Mr. Peake

Perhaps my hon. and gallant Friend is not prepared to go as far with me as I understood. That policy was accepted in 1939. The announcement was greeted with cheers in the House and, as far as I know, it has never to this day been challenged. My right hon. Friend under this policy, as I say, has granted a very large number of applications and a very small number has been rejected. As regards the individual case to which my hon. and gallant Friend referred, it would not, I think, be in the public interest that individual cases should be discussed in public. In fact my hon. and gallant Friend expressly said that he would not name the case he had in mind. That case, I can assure him, has been considered at the very highest level at the Home Office. As regards individual cases, we have a very difficult task to perform. Each case is most carefully weighed in the Home Office. What we are not prepared to do is what my hon. and gallant Friend would like us to do. We can assess, difficult though it is, the national affiliations of the husband.

As my Noble, Friend the Member for Horsham (Earl Winterton) knows, every enemy alien has been subjected to very careful scrutiny by the authorities, and we have by now got a very good idea of where the sympathies of these people lie. But what we cannot and are not prepared to undertake is the task of weighing two conflicting loyalties in the balance, one against the other. The spirit of nationality is among the strongest of motives in the world at the present time. On the other hand, the marriage tie also gives rise to very strong feelings of personal devotion and loyalty. It is where there is a conflict of loyalties that we, as individuals, have a difficulty in making up our minds as to how we ought to act. What my hon. and gallant Friend would like to do is to endeavour to make us make up our minds as to how someone else would act in a case where there are conflicting loyalties. It is impossible for us to assess the devotion of a wife towards her husband and weigh that in the balance against the devotion of a wife to her country. For that reason we cannot consider tackling the problem from that aspect. We were bound to lay down a rule for ourselves, and we have laid it down that where we are convinced that the sympathies of the husband are with the Allied cause we are prepared to re-naturalise the wife, assuming, of course, that there is nothing personal against her, as is so in the vast majority of cases. But where we are not so satisfied in regard to the feelings of the husband then we are not prepared to operate Section 10, Sub-section (6), in the interests of the wife. It would not, in our view, be a reasonable course to pursue.
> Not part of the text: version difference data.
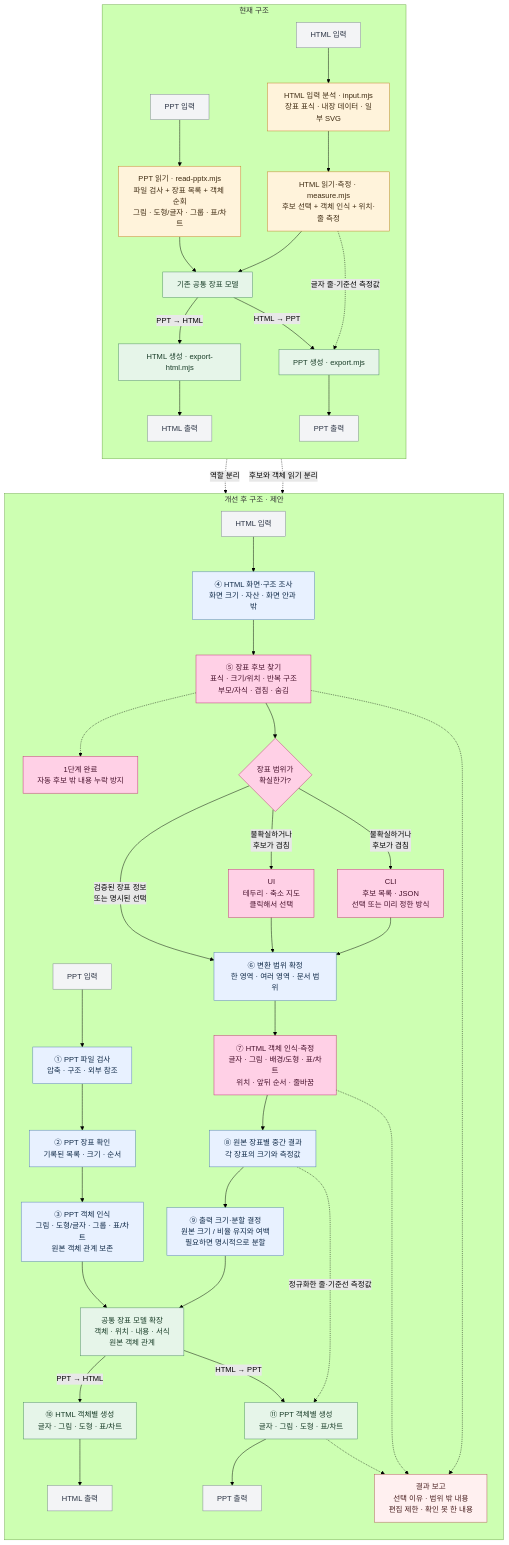
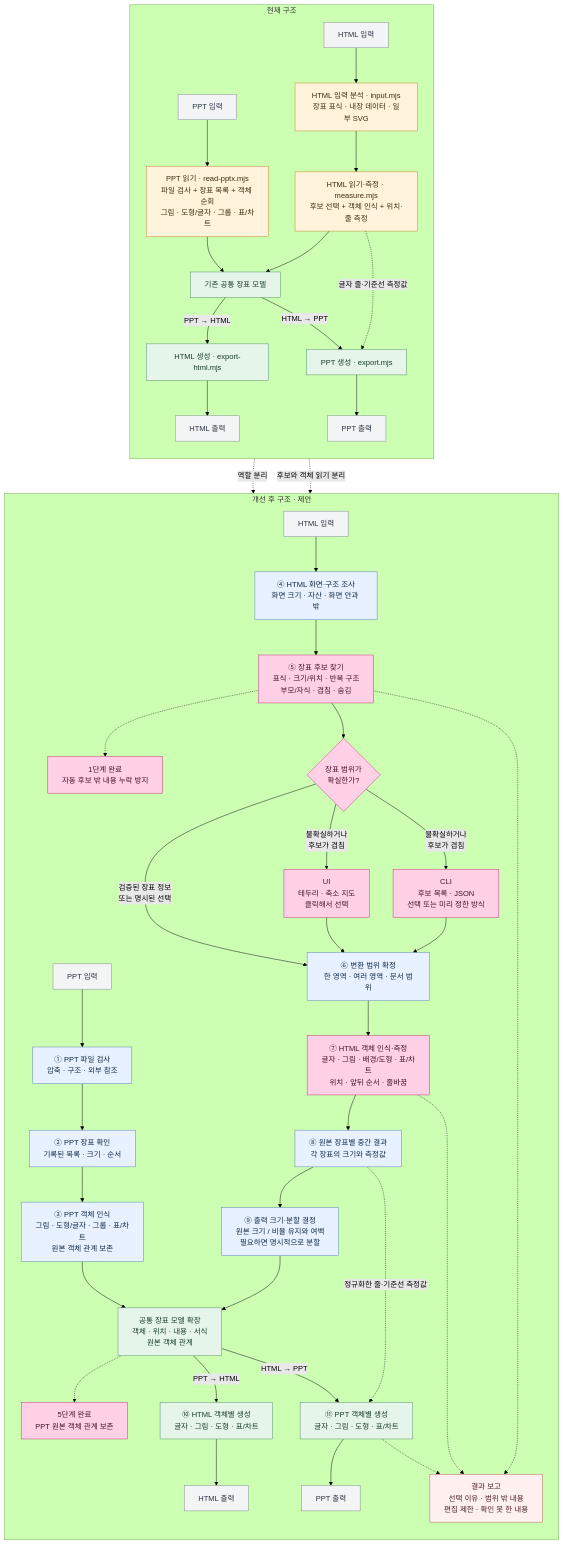
One commit to Kyuhan1230/ppt-again changed the diagram in docs/architecture/refactor-progress.md. Above: the diagram before and after it, drawn with Mermaid (forest theme). The commit also changed other lines of this file and 8 other files, not shown here.

````diff
--- a/docs/architecture/refactor-progress.md
+++ b/docs/architecture/refactor-progress.md
@@ -5,61 +5,62 @@
 ```mermaid
 flowchart TB
   subgraph CURRENT["현재 구조"]
     direction TB
     CP["PPT 입력"] --> CPR["PPT 읽기 · read-pptx.mjs<br/>파일 검사 + 장표 목록 + 객체 순회<br/>그림 · 도형/글자 · 그룹 · 표/차트"]
     CH["HTML 입력"] --> CHI["HTML 입력 분석 · input.mjs<br/>장표 표식 · 내장 데이터 · 일부 SVG"]
     CHI --> CHM["HTML 읽기·측정 · measure.mjs<br/>후보 선택 + 객체 인식 + 위치·줄 측정"]
     CPR --> CM["기존 공통 장표 모델"]
     CHM --> CM
     CM -->|"PPT → HTML"| CHW["HTML 생성 · export-html.mjs"]
     CHW --> CHO["HTML 출력"]
     CM -->|"HTML → PPT"| CPW["PPT 생성 · export.mjs"]
     CHM -.->|"글자 줄·기준선 측정값"| CPW
     CPW --> CPO["PPT 출력"]
   end
 
   subgraph PROPOSED["개선 후 구조 · 제안"]
     direction TB
     NP["PPT 입력"] --> NPC["① PPT 파일 검사<br/>압축 · 구조 · 외부 참조"]
     NPC --> NPS["② PPT 장표 확인<br/>기록된 목록 · 크기 · 순서"]
     NPS --> NPO["③ PPT 객체 인식<br/>그림 · 도형/글자 · 그룹 · 표/차트<br/>원본 객체 관계 보존"]
     NH["HTML 입력"] --> NHR["④ HTML 화면·구조 조사<br/>화면 크기 · 자산 · 화면 안과 밖"]
     NHR --> NHC["⑤ 장표 후보 찾기<br/>표식 · 크기/위치 · 반복 구조<br/>부모/자식 · 겹침 · 숨김"]
     NHC -.-> ST1["1단계 완료<br/>자동 후보 밖 내용 누락 방지"]
     NHC --> ND{"장표 범위가<br/>확실한가?"}
     ND -->|"검증된 장표 정보<br/>또는 명시된 선택"| NS["⑥ 변환 범위 확정<br/>한 영역 · 여러 영역 · 문서 범위"]
     ND -->|"불확실하거나<br/>후보가 겹침"| NUI["UI<br/>테두리 · 축소 지도<br/>클릭해서 선택"]
     ND -->|"불확실하거나<br/>후보가 겹침"| NCLI["CLI<br/>후보 목록 · JSON<br/>선택 또는 미리 정한 방식"]
     NUI --> NS
     NCLI --> NS
     NS --> NHO["⑦ HTML 객체 인식·측정<br/>글자 · 그림 · 배경/도형 · 표/차트<br/>위치 · 앞뒤 순서 · 줄바꿈"]
     NHO --> NI["⑧ 원본 장표별 중간 결과<br/>각 장표의 크기와 측정값"]
     NI --> NFIT["⑨ 출력 크기·분할 결정<br/>원본 크기 / 비율 유지와 여백<br/>필요하면 명시적으로 분할"]
     NFIT --> NM["공통 장표 모델 확장<br/>객체 · 위치 · 내용 · 서식<br/>원본 객체 관계"]
     NPO --> NM
+    NM -.-> ST5["5단계 완료<br/>PPT 원본 객체 관계 보존"]
     NM -->|"PPT → HTML"| NHW["⑩ HTML 객체별 생성<br/>글자 · 그림 · 도형 · 표/차트"]
     NHW --> NHOOUT["HTML 출력"]
     NM -->|"HTML → PPT"| NPW["⑪ PPT 객체별 생성<br/>글자 · 그림 · 도형 · 표/차트"]
     NI -.->|"정규화한 줄·기준선 측정값"| NPW
     NPW --> NPOUT["PPT 출력"]
     NHC -.-> REPORT["결과 보고<br/>선택 이유 · 범위 밖 내용<br/>편집 제한 · 확인 못 한 내용"]
     NHO -.-> REPORT
     NPW -.-> REPORT
   end
 
   CPR -.->|"역할 분리"| NPC
   CHM -.->|"후보와 객체 읽기 분리"| NHR
   classDef input fill:#f3f4f6,stroke:#7d8790,color:#283142
   classDef current fill:#fff3db,stroke:#c18124,color:#3f2b12
   classDef proposed fill:#e8f1ff,stroke:#557fb3,color:#102a48
   classDef common fill:#e6f5e9,stroke:#4e8b66,color:#183c27
   classDef choice fill:#f4edff,stroke:#8767ad,color:#36254b
   classDef report fill:#fff0f0,stroke:#b35b5b,color:#4a2020
   classDef done fill:#ffd0e6,stroke:#c42e78,color:#46102b
   class CP,CH,CHO,CPO,NP,NH,NHOOUT,NPOUT input
   class CPR,CHI,CHM current
   class NPC,NPS,NPO,NHR,NS,NI,NFIT proposed
   class CM,CHW,CPW,NM,NHW,NPW common
   class REPORT report
-  class ST1,NHC,ND,NUI,NCLI,NHO done
+  class ST1,ST5,NHC,ND,NUI,NCLI,NHO done
 ```
````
My hon. and gallant Friend asked, first of all, that an independent tribunal should be appointed to consider these cases. At first I thought the independent tribunal was to decide these cases, but as his speech proceeded I gathered that it was to be of an advisory character. As I have pointed out, it is not the sentiments or the feelings of the wife with which we are mainly concerned; it is the feelings and sentiments of the husband. Those sentiments have in all cases been subject to very careful inquiries in the Home Office, and in almost all these alien cases there has been one or more hearings by the tribunal. Therefore, a new advisory tribunal would not assist us in deciding these difficult cases. My hon. and gallant Friend suggested that in the course of the correspondence he had with the Home Office it was shown that we were not prepared to consider cases where influence or pressure might be thought to have been brought to bear. My hon. and gallant Friend said, "If you cannot deal with this case in accordance with your policy, can you deal with it exceptionally?" In reply to that letter we said "We cannot deal with any case, in a difficult matter of this kind, exceptionally." We can only deal with cases on principle, because if we were to deal with cases exceptionally the suggestion might come about that we had acted in response to pressure. I can assure my hon. and gallant Friend that there was nothing further from our minds than to suggest that if he or any Member of this House should put forward a case, that case was in any way prejudiced.

It being half-past Five o'Clock, Mr. DEPUTY-SPEAKER adjourned the House, without Question put, pursuant to the Standing Order.